We’re in the homestretch of my series on how to apply John Kotter’s change management work to customer experience! The penultimate seventh step, Sustain Acceleration, is an important reminder that you can’t rest on your laurels.

As Kotter writes in 8 Steps to Accelerate Change in Your Organization: “So you’ve had a few wins. It can be easy to lift your foot off the gas pedal after experiencing some success. Instead, this is the time to press harder and use those wins as momentum to further fuel the change.” Read more

Propel CX Momentum With Quick Wins

I’ve been writing about how to apply John Kotter’s change management work to CX. This week, I’ll tackle Step Six: Generate Short-Term Wins.

The good news is that CX programs frequently excel at this. Many organizations have focused internally so much that they can easily find areas where they can develop quick wins.

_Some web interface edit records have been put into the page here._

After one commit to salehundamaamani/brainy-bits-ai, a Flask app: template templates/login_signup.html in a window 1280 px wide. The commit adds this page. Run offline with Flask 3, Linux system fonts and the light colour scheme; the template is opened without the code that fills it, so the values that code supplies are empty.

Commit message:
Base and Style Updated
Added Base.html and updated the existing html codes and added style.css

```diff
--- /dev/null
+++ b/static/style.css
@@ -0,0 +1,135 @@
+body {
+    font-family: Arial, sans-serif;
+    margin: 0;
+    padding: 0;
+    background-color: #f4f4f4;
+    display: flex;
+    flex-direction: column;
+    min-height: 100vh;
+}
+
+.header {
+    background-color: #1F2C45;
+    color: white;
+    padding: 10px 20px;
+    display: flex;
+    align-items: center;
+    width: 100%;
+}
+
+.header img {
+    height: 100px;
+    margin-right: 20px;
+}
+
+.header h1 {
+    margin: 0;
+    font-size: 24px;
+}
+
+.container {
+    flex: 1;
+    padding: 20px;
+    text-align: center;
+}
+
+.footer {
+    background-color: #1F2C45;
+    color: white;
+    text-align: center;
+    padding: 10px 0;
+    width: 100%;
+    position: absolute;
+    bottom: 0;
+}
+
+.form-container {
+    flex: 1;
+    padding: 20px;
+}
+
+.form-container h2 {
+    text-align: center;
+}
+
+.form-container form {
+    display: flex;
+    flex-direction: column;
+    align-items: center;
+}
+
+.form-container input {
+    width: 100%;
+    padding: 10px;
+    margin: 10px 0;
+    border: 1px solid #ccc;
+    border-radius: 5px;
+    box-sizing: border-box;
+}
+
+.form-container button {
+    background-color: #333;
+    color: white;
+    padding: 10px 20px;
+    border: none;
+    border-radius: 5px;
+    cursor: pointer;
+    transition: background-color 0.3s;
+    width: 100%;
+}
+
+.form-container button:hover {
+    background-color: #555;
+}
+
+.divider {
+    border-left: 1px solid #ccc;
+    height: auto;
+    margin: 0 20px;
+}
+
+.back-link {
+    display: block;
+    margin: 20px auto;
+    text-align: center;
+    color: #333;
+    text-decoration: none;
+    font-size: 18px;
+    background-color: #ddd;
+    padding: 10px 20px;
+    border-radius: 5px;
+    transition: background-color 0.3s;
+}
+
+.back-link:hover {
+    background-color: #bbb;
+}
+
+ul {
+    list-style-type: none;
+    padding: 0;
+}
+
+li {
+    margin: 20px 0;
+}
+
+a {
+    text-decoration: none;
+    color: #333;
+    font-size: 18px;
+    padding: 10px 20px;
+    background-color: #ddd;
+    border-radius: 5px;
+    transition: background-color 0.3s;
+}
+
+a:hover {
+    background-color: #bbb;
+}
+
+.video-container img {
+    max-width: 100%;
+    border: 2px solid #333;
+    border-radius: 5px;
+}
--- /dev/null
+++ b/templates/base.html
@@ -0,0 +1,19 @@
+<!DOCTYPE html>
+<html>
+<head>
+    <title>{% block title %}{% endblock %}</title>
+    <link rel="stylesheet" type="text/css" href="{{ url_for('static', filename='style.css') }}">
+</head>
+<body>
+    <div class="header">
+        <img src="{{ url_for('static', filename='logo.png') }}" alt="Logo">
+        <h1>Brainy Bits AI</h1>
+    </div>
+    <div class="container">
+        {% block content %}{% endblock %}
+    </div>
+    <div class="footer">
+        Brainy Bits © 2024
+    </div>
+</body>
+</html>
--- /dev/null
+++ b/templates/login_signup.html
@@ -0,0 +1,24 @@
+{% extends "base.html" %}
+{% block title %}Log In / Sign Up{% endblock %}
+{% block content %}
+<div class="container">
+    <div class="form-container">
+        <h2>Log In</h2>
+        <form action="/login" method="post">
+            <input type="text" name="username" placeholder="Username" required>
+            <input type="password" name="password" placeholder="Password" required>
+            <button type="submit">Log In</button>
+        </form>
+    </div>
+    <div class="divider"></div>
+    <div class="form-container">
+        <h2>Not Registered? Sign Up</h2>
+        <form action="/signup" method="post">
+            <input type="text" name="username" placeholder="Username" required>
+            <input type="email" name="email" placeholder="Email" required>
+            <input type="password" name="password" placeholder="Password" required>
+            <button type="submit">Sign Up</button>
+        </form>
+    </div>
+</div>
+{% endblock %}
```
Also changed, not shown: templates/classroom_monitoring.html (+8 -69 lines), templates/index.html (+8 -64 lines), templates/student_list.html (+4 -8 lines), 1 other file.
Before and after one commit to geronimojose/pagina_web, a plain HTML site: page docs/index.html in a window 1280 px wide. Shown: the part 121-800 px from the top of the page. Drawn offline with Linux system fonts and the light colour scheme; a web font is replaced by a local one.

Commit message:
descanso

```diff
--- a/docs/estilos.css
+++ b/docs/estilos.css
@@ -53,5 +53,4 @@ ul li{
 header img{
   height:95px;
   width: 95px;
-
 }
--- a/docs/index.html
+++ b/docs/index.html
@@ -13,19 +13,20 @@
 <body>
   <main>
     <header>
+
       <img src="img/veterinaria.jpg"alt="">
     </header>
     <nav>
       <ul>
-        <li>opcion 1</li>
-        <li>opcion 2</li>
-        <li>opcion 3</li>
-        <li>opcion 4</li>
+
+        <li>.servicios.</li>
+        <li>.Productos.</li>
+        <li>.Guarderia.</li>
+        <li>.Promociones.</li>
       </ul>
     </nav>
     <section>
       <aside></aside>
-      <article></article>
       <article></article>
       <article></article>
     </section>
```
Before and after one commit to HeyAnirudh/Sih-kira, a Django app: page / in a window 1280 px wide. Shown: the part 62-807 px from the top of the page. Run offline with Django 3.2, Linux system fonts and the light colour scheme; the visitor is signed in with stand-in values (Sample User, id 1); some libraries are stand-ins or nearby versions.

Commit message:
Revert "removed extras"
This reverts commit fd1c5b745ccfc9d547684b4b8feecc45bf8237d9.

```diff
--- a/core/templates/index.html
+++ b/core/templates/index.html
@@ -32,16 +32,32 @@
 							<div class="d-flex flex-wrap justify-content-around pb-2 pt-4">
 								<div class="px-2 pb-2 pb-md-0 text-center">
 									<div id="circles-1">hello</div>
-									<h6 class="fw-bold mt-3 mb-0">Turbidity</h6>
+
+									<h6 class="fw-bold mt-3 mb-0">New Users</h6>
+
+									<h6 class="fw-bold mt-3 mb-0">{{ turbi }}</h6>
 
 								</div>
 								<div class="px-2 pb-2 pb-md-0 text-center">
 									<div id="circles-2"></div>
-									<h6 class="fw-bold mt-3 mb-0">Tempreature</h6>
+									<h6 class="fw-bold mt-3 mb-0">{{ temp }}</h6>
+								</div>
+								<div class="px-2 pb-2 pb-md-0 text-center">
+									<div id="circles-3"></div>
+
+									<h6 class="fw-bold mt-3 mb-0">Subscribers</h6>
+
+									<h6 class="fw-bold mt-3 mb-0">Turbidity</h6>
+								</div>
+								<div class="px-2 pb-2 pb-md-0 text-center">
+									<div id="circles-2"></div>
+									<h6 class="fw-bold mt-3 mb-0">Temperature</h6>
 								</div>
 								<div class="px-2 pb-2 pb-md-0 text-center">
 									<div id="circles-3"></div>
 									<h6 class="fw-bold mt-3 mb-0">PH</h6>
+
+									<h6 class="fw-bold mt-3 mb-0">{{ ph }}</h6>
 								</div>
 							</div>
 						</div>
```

Whether they have the infrastructure in place to execute them? Well, that’s another story.

The ripest opportunities for quick wins often come from digital efforts. Shortening a process here, improving communication there – these changes can make a real difference. Even when you need to take more comprehensive action, break it down so that you make an impact in the short term. This often paves the way for the success of your longer-term initiatives. Read more

Enable CX Action by Removing Barriers

On our continuing journey exploring John Kotter’s 8 Steps to Accelerate Change and how you can apply them to the CX world, we have reached the fifth step: Enable Action by Removing Barriers. (Catch up on earlier posts in the series here!)

According to our forthcoming work on understanding how companies improve their customers’ journeys, one of the top obstacles to improvement is organizational complexity. Read more

Enlist a Volunteer CX Army

One thing about being in CX – you’re unlikely to have a huge staff. Typically, that’s deliberate. CX doesn’t – and can’t! – own the entire experience. That’s what all those other departments do. Your role is to influence them, and align the entire organization on CX objectives.

We’re not yet ready to share the full results of the survey of journey maturity we recently conducted in partnership with Usermind and Megan Burns, but I will tease one of the results. (CXPA members can join our webinar at the end of September to find out more about what we learned.) Read more

Create a Compelling CX Vision

Rallying your teams to move to a more customer-focused approach requires letting them know what needs to be done. And nothing is more effective at accomplishing that than having a compelling CX vision for what the future looks like.

A clear vision is the accelerator for customer experience (CX) change. Sure, you can improve the experience without a vision – but it will be much more difficult.

A compelling vision is Kotter’s third step in change management. (I’ve explored the first two steps here and here.) As the firm explains in 8 Steps to Accelerate Change in Your Organization, “You can’t appeal to people with data and facts alone. You must also account for how people feel. If you can provide greater meaning and purpose to their efforts, amazing things are possible.” Read more

Not Making CX Progress? Start Saying No

Too many customer experience (CX) programs get stuck. 

Stuck with no influence. No change. No leadership buy-in. 

We see it all the time. As a CX leader, you’re spread so thin, trying to juggle dozens of balls at once. You’re building a new measurement program while sharing your existing scores with anybody who will listen. You’re creating new training programs. You’re in meetings to support the new portal, the new customer campaign, the Customer Advisory Board, and the new loyalty program. 

You’re incredibly busy. You burn through your unused vacation time just trying to keep up. But when you get to the end of the year, the most important thing – customer loyalty – remains unchanged.  

A year filled with effort, but no actual change. 

That’s a problem.  Read more